France has decided to use the money generated by the Emissions Trading System for carbon dioxide to fund an ambitious energy-efficient renovation programme announced by President François Hollande. EURACTIV.fr reports.
Hollande recently announced he would stick to the promises made during is electoral campaign on the refurbishment of one million houses per year from the existing building stock.
The money needed for this refurbishment will mostly come from the auctioning of France's CO2 allowances, as enshrined in a recently published paper.
The paper is France's national adaptation of the EU's carbon market reform and it says that carbon allowances should be used for the annual one million house renovation plan. Sources close to Hollande claimed that the money generated by the auction could amount to about €600 million, EURACTIV France reported.
“The revenue from the auctioning of CO2 allowances owned by the state will go into financing the thermal renovation of buildings,” the paper reads.
This option was suggested before by Green MEP Claude Turmes, who negotiated the Energy Efficiency Directive on behalf of the European Parliament.
“The EU-ETS market, if re-calibrated, would push the price of carbon up. The revenue from ETS could be over €120 billion," Turmes said.
"So the ETS re-calibration is not only an issue of climate change, but a tool for governments, which could reinvest this money into energy efficiency,” the MEP said, speaking in the European Parliament on the day the Energy Efficiency Directive was approved by MEPs.
The move to divert ETS money into making buildings more energy-efficient has received a lukewarm welcome from the French industry.
"The revenues from ETS should be given to the industry, if France wants to make the transition to a low-carbon economy and keep the French industry a competitive industry at the same time," said Jean Pelin, director general of the Union of Chemical Industries (UIC).
"Most manufacturers will have to buy significant amounts of allowances as of 2013. Taking this into account, the Union for Chemical Industries indicates that the figure could reach 100 million at current price for French chemical manufacturers," Pelin said.

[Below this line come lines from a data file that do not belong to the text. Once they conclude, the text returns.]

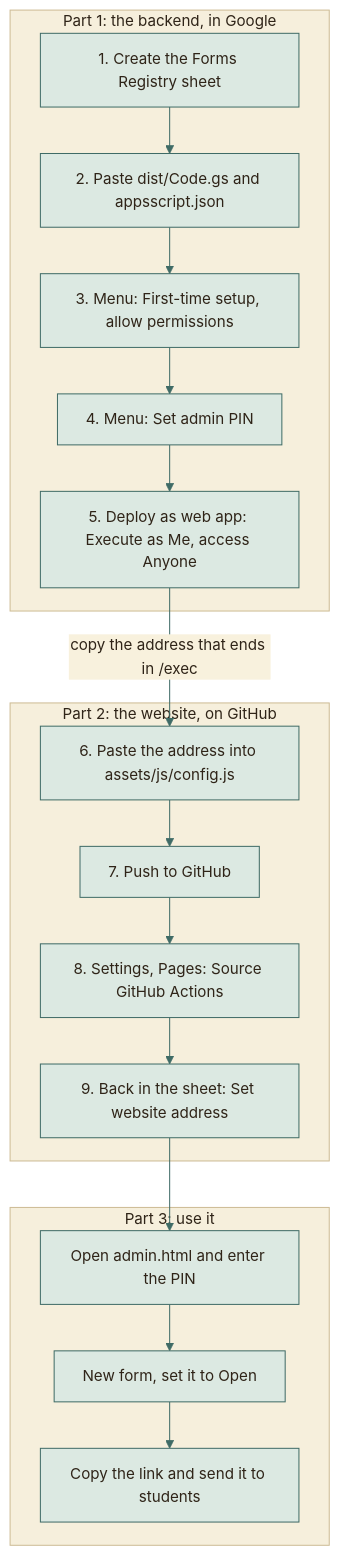
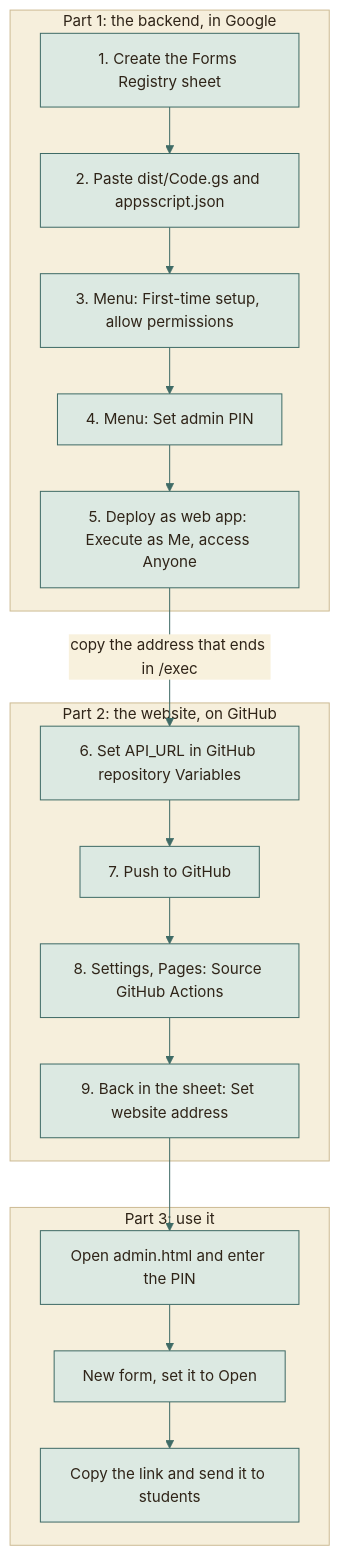
The diagram in docs/DEPLOY.md (moyeh04/forms-platform), drawn with Mermaid before and after one commit. The commit also changed other lines of this file and 14 other files, not shown here.

First line of the commit message:
fix(deploy): Generate site config from variables

````diff
--- a/docs/DEPLOY.md
+++ b/docs/DEPLOY.md
@@ -16,48 +16,48 @@
 ```mermaid
 %%{init: {
   'theme': 'base',
   'themeVariables': {
     'fontFamily': 'ui-sans-serif, system-ui, -apple-system, Segoe UI, Roboto, sans-serif',
     'fontSize': '15px',
     'primaryColor': '#DCE9E2', 'primaryBorderColor': '#3F6B66', 'primaryTextColor': '#2F2418',
     'secondaryColor': '#F0E4C8', 'secondaryBorderColor': '#C9A24A', 'secondaryTextColor': '#2F2418',
     'tertiaryColor': '#F6EFDC', 'tertiaryBorderColor': '#CDBB94', 'tertiaryTextColor': '#2F2418',
     'lineColor': '#3F6B66', 'textColor': '#2F2418', 'mainBkg': '#DCE9E2', 'nodeBorder': '#3F6B66',
     'clusterBkg': '#F6EFDC', 'clusterBorder': '#CDBB94', 'titleColor': '#2F2418',
     'edgeLabelBackground': '#F8F1DD',
     'actorBkg': '#DCE9E2', 'actorBorder': '#3F6B66', 'actorTextColor': '#2F2418', 'actorLineColor': '#8FB3AB',
     'signalColor': '#477A73', 'signalTextColor': '#477A73',
     'labelBoxBkgColor': '#F0E4C8', 'labelBoxBorderColor': '#C9A24A', 'labelTextColor': '#2F2418', 'loopTextColor': '#6A5A44',
     'noteBkgColor': '#FBEFC9', 'noteBorderColor': '#C9A24A', 'noteTextColor': '#2F2418',
     'activationBkgColor': '#DCE9E2', 'activationBorderColor': '#3F6B66', 'sequenceNumberColor': '#F8F1DD',
     'transitionColor': '#3F6B66', 'stateLabelColor': '#2F2418', 'stateBkg': '#DCE9E2', 'altBackground': '#F6EFDC',
     'attributeBackgroundColorOdd': '#F8F1DD', 'attributeBackgroundColorEven': '#F0E4C8'
   },
   'flowchart': {'curve': 'basis', 'padding': 14, 'nodeSpacing': 40, 'rankSpacing': 46},
   'sequence': {'mirrorActors': false, 'messageMargin': 34, 'boxMargin': 8}
 }}%%
 flowchart TD
     subgraph P1["Part 1: the backend, in Google"]
         a1["1. Create the Forms Registry sheet"] --> a2["2. Paste dist/Code.gs and appsscript.json"]
         a2 --> a3["3. Menu: First-time setup, allow permissions"]
         a3 --> a4["4. Menu: Set admin PIN"]
         a4 --> a5["5. Deploy as web app: Execute as Me, access Anyone"]
     end
     a5 -- "copy the address that ends in /exec" --> b1
     subgraph P2["Part 2: the website, on GitHub"]
-        b1["6. Paste the address into assets/js/config.js"] --> b2["7. Push to GitHub"]
+        b1["6. Set API_URL in GitHub repository Variables"] --> b2["7. Push to GitHub"]
         b2 --> b3["8. Settings, Pages: Source GitHub Actions"]
         b3 --> b4["9. Back in the sheet: Set website address"]
     end
     b4 --> c1
     subgraph P3["Part 3: use it"]
         c1["Open admin.html and enter the PIN"] --> c2["New form, set it to Open"]
         c2 --> c3["Copy the link and send it to students"]
     end
     classDef cDb fill:#F3E2B3,stroke:#B8892D,stroke-width:1.5px,color:#2F2418
     classDef cActor fill:#F4D9D3,stroke:#9A3328,stroke-width:1.5px,color:#2F2418
     classDef cDec fill:#FBEFC9,stroke:#C9A24A,stroke-width:1.5px,color:#2F2418
     classDef cEnd fill:#2F2418,stroke:#2F2418,color:#F8F1DD
     classDef cErr fill:#F6D5CF,stroke:#A12B1F,stroke-width:1.5px,color:#5A140C
     classDef cOk fill:#BFD9CF,stroke:#2E5A55,stroke-width:1.5px,color:#17302D
 ```
````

"It is imperative that a large part of the revenues of the auction is redistributed annually to industrial companies, as allowed by the European Commission and just like the Germans have also planned to do," he added.
An EU-wide revamp
Hollande's housing renovation promises are in line with the 20% energy savings targets that all EU member states committed to achieve by 2020.
According to the new Energy Efficiency Directive, energy companies will be requested to reduce their energy sales to industrial and household clients by at least 1.5% each year. This will most likely be done through energy companies offering energy efficiency services to clients, which will improve the energy efficiency of their houses.
The directive included a 3% renovation rate for public buildings which are “central government-owned and occupied”. It also set an obligation on each EU member state to draw up a roadmap to make the entire building sector more energy efficient by 2050 (commercial, public and private households included).
But whilst ambitions have been written down and signed by all member states, no country has yet put figures next to these goals.
The investments needed for member states to reach their targets would require around €40 billion to €50 billion, according to the European Commission.
Some of this money will be sourced from the EU's 2014-2020 budget, EU Energy Commissioner Günther Oettinger announced.
"I think it is very sensible that in the budget discussion we are going to include a set of objectives that we will be co-financing to promote energy efficiency. We need incentives in the best sense of the word, we need to encourage local authorities to invest in energy efficiency," Oettinger said.
As discussions on the EU budget are developing, it is looking likely that at least €20 billion out of the proposed €1 trillion budget will be dedicated to 'green' projects and energy efficiency in buildings, EURACTIV has learned.
Some money could also come from the European Investment Bank and EU project bonds, Turmes suggested.
Europe aims to reduce its primary energy use by 20% by 2020, a target which is not legally binding.
The Energy Efficiency Directive was proposed by the European Commission in mid-2011 as part of its effort to reach this objective. The European Parliament and Council, together with the Commission, reached a deal on the proposed directive in June 2012.
- Proposes individual measures for each of the sectors that could play a role in reducing energy consumption - apart from transport, which is voluntary. This includes a controversial obligation on energy companies to achieve 1.5% energy savings per year on their customer's bills.
- Asks member states to develop long-term strategies for the energy-efficient refurbishment of Europe's building stock.
- Obliges authorities to renovate public buildings, although this only applies to those "owned and occupied" by national governments, not regional or local authorities.
- Autumn 2012: EU Council of Ministers to formally approve compromise on Energy Efficiency Directive
- April 2013 Member states present their national programmes for the implementation of the Energy Efficiency Directive
- 2014, 2016: European Commission reviews the Directive
EU official documents
- European Commission: Energy Efficiency Directive
- European Parliament: Compromise text on the proposed energy Efficiency Directive
- The final form of the Energy Efficiency Directive, after it was agreed by the Council, Parliament and Commission
- French government: Système d’échange de quotas d’émission de gaz à effet de serre (période 2013-2020)
- EURACTIV France: L'argent du marché de CO2 ira à la rénovation thermique des logements
EURACTIV Slovakia: Francúzi dajú príjmy z emisií na zatep?ovanie